But the troops aren't happy. Nor are the big guns. From the right, former First Secretary of State Peter Mandelsonian used a column in the FT to call on Miliband to "show boldness" and set out policies that "make sense for business, job creation and investment" in order to win the next election. From the left, Len McCluskey, the leader of the Unite union, used a speech in the conference hall to to warn Labour MPs that they would "never ever appease the right-wing media and to try demeans you and our party".
If the party's frontbenchers don't look excited to be at the conference in Brighton, why should the rest of us?
So far, Labour's conference has struggled to command media attention - or front page splashes. There have been few big-ticket announcements. The weekend pledge that firms hiring skilled foreign workers from outside the EU would also have to provide local apprenticeships has started to unravel, with it becoming clear that EU workers would be also be eligible for those apprenticeships and the skills minister Matthew Hancock claiming such a move might be illegal. The proposal to guarantee 25 hours of free chilcare a week has been welcomed by campaigners - but dismissed both by the Tories and by the centre-right press as yet another Labour spending pledge. As for HS2 - is Labour for or against the high-speed rail project? We just don't know.
The pressure will be on 'The Leader' - as he bills himself if Damian McBride's new memoir is to be believed - to lift the mood in Brighton on Tuesday afternoon, with a strong and substantive address to the massed ranks of MPs, peers, delegates and journalists in the conference hall. Aides tell the Huffington Post UK that he will outline for the first time, and in detail, what a 2015 Labour government would do "in its first 100 days" in office, and set himself up as a champion of the 'squeezed middle'.

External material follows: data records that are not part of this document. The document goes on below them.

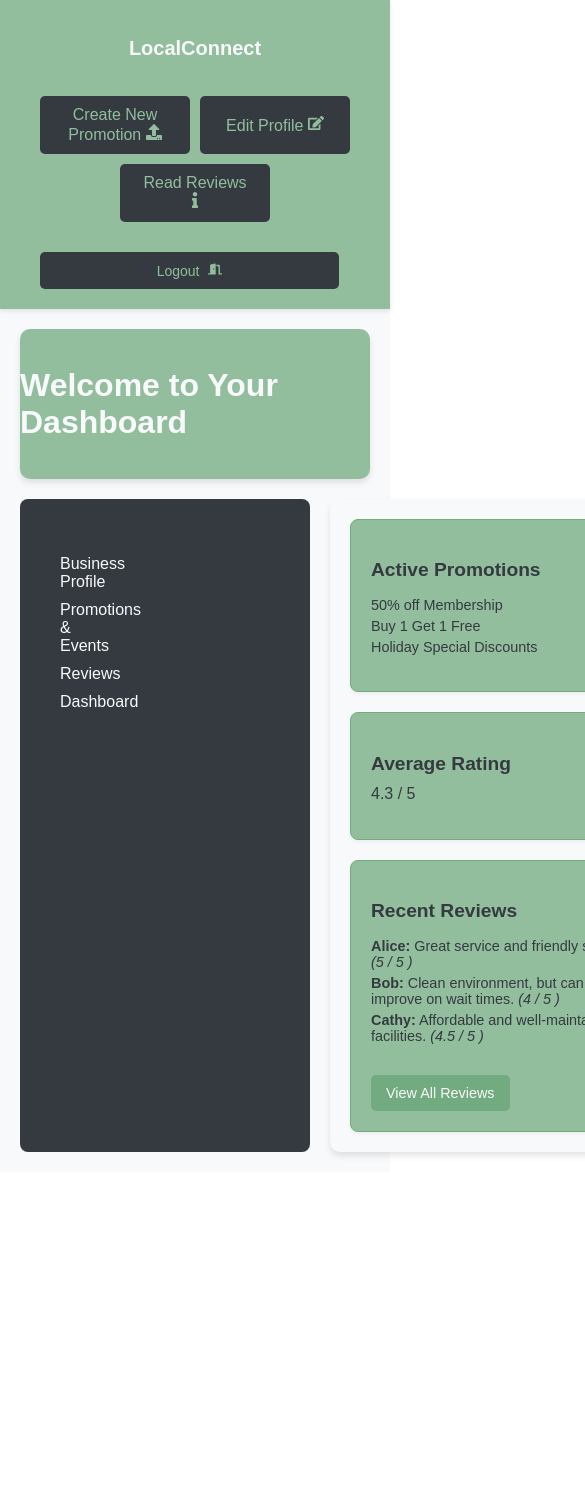
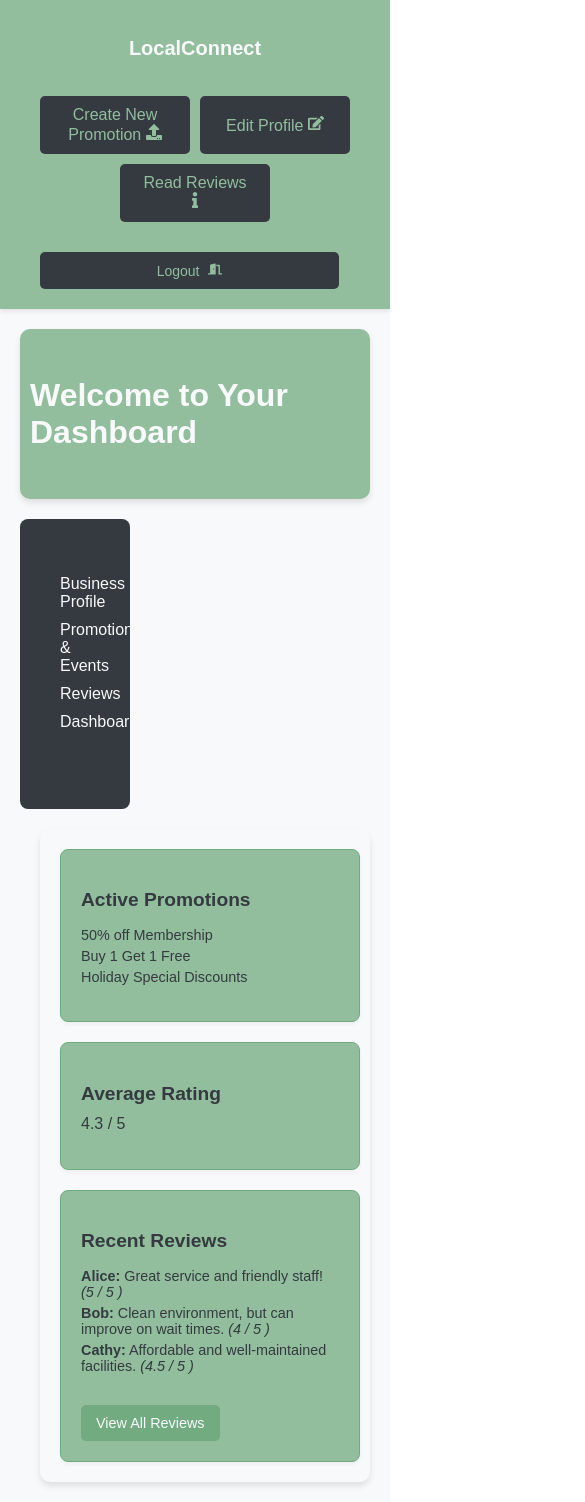
Before and after one commit to juzgit/Business-Discovery, a React (Create React App) app in the folder business-discovery/: page / in a window 390 px wide. Shown: the top 1502 px of the page, 585 px wide, since content can reach past the window. Before the commit the page ends 1172 px from the top, so only its background shows below. Built offline with nearby package versions, Linux system fonts and the light colour scheme.

Commit message:
Made BusinessHomePage responsive

```diff
--- a/business-discovery/src/businessPageStyling/BusinessHomePage.scss
+++ b/business-discovery/src/businessPageStyling/BusinessHomePage.scss
@@ -115,3 +115,61 @@ $neutralColor2: #343A40;
     }
   }
 }
+
+@media screen and (max-width: 768px){
+    .dashboard{
+        flex-direction: column;
+
+        .sidebar{
+            margin-bottom: 20px;
+            flex: none;
+        }
+    }
+
+    .heading-container{
+        height: auto;
+        padding: 20px 10px;
+
+        .user-dashboard{
+            font-size: 2rem;
+        }
+    }
+}
+
+@media screen and (max-width: 480px){
+    .dashboard{
+        .main-content{
+            padding: 10px;
+        }
+
+        .metrics{
+            grid-template-columns: 1fr;
+            gap: 15px;
+        }
+
+        .metric{
+            padding: 15px;
+
+            h3{
+                font-size: 1rem;
+            }
+
+            p{
+                font-size: 1rem;
+            }
+
+            .reviews-button{
+                font-size: 0.8rem;
+                padding: 8px 10px;
+            }
+        }
+    }
+
+    .heading-container{
+        padding: 10px;
+
+        .user-dashboard{
+            font-size: 1.5rem;
+        }
+    }
+}
```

The problem, of course, is that we've been here before. A year ago, at the party conference in Manchester, Ed Miliband delivered a widely-acclaimed speech - 65 minutes of snappy slogans ('One Nation Labour'), clever policies (on education and apprenticeships) and personal 'colour' ("My family hasn't sat under the same oak tree for the last 500 years") and all, astonishingly, without any notes or a teleprompter in sight.
Yet, as a friend of the Labour leader concedes, "there was no follow up. Nothing. This year has been really bad for him."
Hence, here we are in Brighton at a 'flat' conference. For once, the old cliche might just be applicable: the leader of the opposition has to give, yes, you guessed it, 'the speech of his life'. If, that is, he wants to send nervy Labour delegates home with a spring in their step; energised, enthused and, above all else, optimistic about 2015.
Whether a single speech will win him the next election, however, is another matter.